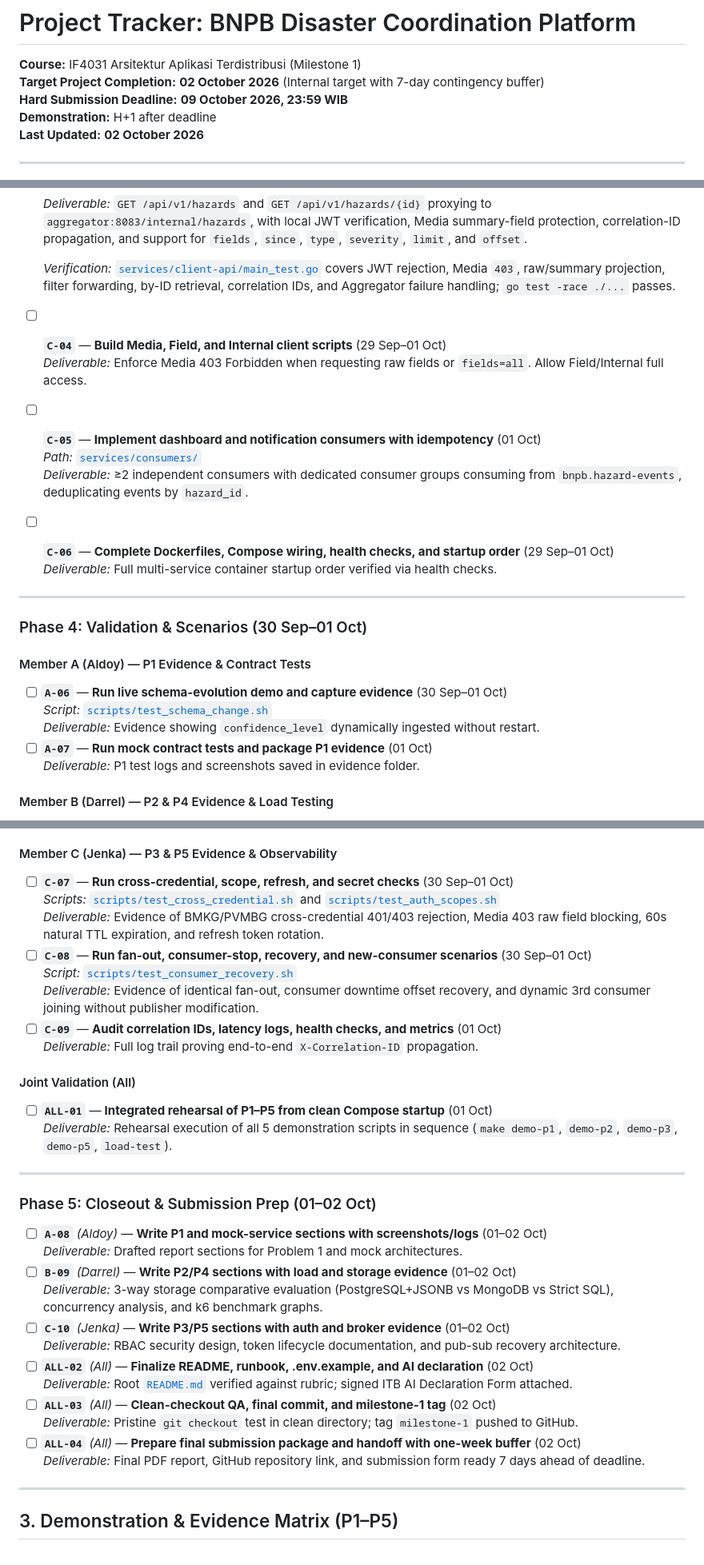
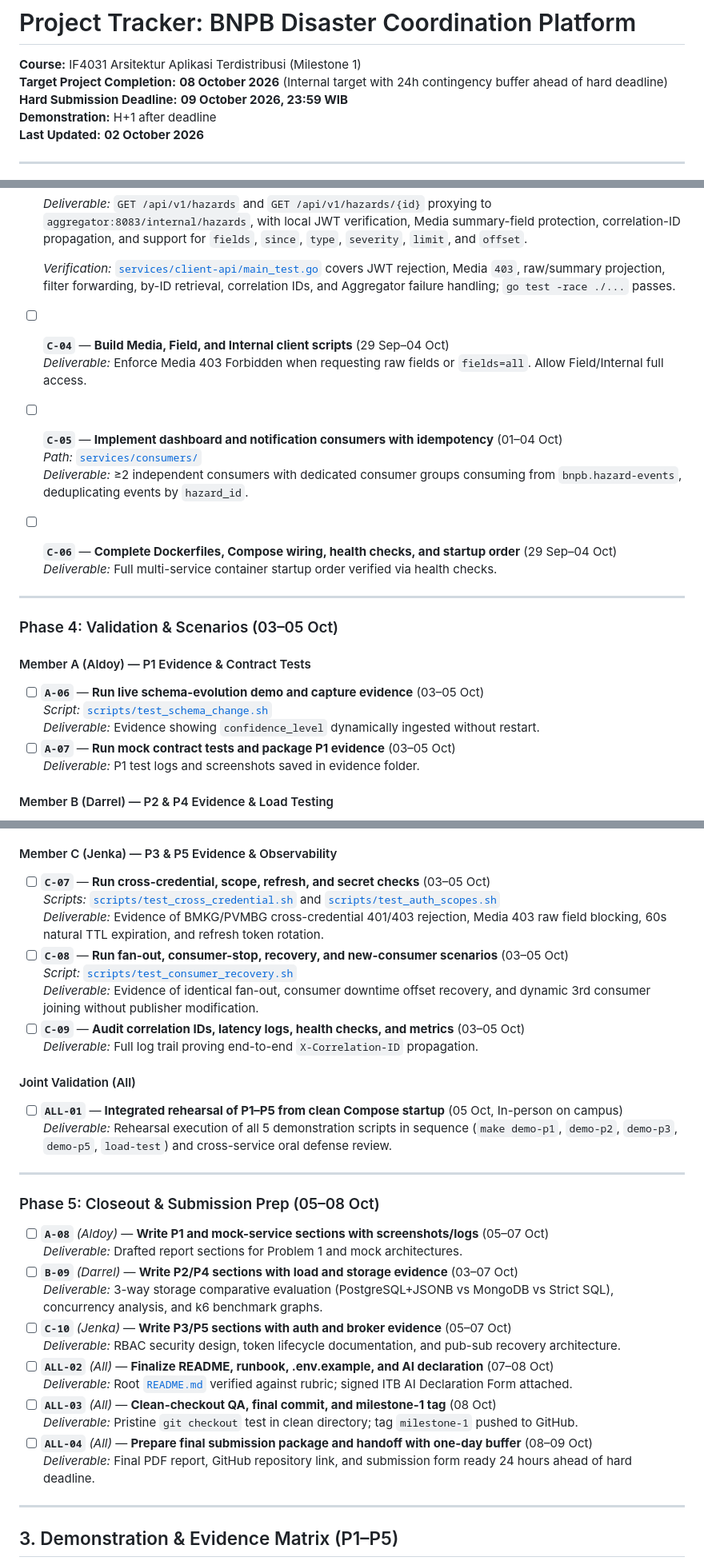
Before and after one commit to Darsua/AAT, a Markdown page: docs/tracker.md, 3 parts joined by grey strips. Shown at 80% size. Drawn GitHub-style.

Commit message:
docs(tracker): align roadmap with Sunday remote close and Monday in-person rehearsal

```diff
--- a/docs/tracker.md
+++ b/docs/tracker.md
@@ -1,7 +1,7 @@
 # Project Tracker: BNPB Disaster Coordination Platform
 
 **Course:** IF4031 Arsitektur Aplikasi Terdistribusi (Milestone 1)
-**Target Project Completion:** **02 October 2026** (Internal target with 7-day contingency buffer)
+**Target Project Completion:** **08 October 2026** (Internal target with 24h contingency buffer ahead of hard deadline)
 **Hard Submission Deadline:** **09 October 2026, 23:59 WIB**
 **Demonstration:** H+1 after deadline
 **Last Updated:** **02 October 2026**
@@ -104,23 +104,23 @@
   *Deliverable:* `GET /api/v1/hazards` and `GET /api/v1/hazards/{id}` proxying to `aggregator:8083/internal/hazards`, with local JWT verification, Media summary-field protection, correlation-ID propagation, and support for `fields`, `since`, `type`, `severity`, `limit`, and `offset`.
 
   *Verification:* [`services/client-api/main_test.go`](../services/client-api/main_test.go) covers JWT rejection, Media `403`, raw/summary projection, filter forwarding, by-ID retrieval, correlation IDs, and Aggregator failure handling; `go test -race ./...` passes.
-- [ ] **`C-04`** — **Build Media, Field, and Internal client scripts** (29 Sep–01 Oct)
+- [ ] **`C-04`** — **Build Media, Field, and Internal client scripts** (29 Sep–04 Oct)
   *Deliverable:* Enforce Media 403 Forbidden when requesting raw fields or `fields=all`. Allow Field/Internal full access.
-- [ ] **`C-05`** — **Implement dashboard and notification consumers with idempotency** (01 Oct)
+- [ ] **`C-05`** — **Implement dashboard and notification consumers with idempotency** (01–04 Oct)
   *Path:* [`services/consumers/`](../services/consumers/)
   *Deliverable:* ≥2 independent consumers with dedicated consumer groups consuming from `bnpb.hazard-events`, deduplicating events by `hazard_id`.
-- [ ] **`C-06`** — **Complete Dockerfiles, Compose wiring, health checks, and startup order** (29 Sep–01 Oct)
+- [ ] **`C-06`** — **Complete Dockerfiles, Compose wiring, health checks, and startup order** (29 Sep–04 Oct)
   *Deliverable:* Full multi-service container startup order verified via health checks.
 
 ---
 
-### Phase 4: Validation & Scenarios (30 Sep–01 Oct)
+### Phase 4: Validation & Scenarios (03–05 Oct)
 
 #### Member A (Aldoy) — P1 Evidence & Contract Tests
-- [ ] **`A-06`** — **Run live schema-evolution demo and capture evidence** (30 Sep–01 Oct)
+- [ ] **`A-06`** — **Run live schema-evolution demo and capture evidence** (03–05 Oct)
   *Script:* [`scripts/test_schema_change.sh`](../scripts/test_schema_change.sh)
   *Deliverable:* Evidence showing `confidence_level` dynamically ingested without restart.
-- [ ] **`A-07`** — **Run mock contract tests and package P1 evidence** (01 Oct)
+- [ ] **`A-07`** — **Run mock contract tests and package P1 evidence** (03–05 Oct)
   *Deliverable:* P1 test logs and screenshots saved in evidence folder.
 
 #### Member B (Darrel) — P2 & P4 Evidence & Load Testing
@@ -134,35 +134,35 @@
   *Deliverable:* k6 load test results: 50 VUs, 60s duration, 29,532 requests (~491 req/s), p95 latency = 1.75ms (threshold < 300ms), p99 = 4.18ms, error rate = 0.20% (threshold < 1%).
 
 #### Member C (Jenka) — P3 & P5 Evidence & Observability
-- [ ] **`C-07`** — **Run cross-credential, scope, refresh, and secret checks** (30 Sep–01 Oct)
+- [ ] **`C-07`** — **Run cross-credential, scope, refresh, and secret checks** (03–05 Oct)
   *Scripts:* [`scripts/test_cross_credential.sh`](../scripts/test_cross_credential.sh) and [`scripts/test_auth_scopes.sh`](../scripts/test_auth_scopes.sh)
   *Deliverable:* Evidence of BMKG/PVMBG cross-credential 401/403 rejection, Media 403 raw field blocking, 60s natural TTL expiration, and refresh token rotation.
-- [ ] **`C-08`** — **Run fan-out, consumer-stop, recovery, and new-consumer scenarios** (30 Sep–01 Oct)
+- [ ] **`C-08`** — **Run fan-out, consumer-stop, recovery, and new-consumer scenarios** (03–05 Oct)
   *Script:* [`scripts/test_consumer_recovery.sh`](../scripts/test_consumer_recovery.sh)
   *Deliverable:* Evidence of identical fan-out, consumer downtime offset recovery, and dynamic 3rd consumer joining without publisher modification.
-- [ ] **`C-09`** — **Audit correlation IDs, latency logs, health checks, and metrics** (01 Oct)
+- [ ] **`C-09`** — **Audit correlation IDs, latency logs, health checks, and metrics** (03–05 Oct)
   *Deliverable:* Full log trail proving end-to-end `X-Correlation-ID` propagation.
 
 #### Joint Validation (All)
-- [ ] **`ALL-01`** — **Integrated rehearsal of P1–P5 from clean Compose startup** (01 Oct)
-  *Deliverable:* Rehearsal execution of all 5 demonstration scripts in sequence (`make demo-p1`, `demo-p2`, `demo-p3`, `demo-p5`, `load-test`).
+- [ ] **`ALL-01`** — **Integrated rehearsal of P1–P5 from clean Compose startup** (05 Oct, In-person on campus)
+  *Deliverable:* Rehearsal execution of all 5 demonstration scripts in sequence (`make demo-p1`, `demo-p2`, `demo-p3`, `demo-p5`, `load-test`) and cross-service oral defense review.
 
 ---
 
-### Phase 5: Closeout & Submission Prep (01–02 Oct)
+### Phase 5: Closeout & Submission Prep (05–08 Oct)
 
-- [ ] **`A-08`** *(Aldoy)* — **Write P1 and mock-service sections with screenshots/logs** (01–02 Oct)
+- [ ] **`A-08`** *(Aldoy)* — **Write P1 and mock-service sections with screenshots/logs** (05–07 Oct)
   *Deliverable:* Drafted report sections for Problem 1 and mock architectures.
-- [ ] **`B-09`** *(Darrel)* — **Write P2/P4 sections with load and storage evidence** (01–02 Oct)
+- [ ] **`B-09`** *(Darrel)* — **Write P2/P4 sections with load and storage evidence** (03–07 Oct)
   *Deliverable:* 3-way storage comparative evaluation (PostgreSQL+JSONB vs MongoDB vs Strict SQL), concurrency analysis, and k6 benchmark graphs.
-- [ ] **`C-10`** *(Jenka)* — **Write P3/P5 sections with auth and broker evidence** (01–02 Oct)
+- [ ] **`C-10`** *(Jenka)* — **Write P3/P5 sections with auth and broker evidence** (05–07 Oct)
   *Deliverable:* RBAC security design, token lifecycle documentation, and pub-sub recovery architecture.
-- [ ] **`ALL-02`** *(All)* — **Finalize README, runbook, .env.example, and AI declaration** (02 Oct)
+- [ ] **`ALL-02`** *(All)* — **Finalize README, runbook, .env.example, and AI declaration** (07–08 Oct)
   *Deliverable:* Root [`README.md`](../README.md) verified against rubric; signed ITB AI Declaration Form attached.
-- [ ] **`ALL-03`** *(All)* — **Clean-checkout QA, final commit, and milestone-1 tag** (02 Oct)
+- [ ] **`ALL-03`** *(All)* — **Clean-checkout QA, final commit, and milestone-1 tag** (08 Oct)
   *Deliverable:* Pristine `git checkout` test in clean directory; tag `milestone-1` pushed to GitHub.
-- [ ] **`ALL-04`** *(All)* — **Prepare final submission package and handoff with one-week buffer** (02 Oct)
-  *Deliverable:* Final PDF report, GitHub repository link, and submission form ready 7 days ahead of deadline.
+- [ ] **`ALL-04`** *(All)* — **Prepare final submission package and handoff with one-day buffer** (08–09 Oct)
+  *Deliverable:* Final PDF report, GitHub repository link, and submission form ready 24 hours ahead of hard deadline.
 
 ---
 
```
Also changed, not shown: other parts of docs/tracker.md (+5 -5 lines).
...
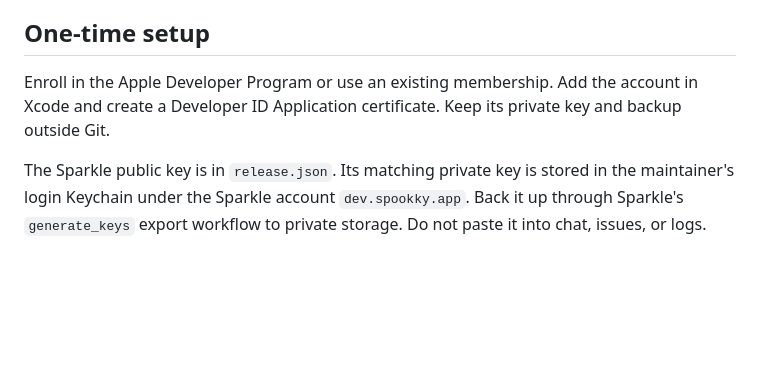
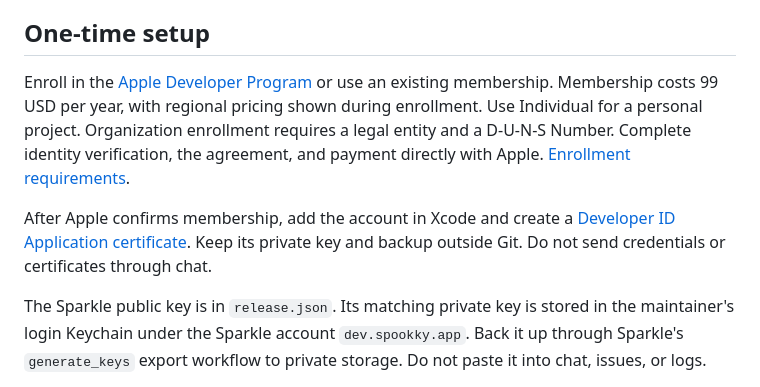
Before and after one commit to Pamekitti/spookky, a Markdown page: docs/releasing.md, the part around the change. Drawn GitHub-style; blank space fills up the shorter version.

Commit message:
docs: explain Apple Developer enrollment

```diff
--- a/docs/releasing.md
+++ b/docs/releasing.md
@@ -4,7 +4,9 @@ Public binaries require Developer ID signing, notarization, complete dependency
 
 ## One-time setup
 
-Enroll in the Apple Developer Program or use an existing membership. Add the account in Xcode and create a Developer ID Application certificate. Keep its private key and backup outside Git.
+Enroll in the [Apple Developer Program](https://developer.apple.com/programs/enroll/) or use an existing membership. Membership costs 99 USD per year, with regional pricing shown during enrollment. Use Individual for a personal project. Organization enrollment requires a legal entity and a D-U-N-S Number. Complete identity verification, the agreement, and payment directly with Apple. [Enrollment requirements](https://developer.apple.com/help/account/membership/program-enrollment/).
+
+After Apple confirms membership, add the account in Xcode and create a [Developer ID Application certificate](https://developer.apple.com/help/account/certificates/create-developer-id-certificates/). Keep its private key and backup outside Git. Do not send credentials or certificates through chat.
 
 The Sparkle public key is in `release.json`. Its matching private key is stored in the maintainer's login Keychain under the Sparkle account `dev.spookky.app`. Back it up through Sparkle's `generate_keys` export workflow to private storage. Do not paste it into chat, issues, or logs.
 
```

◆ Your task
Count the lines above holding "private". Give only the number.

◆ Answer to this task
3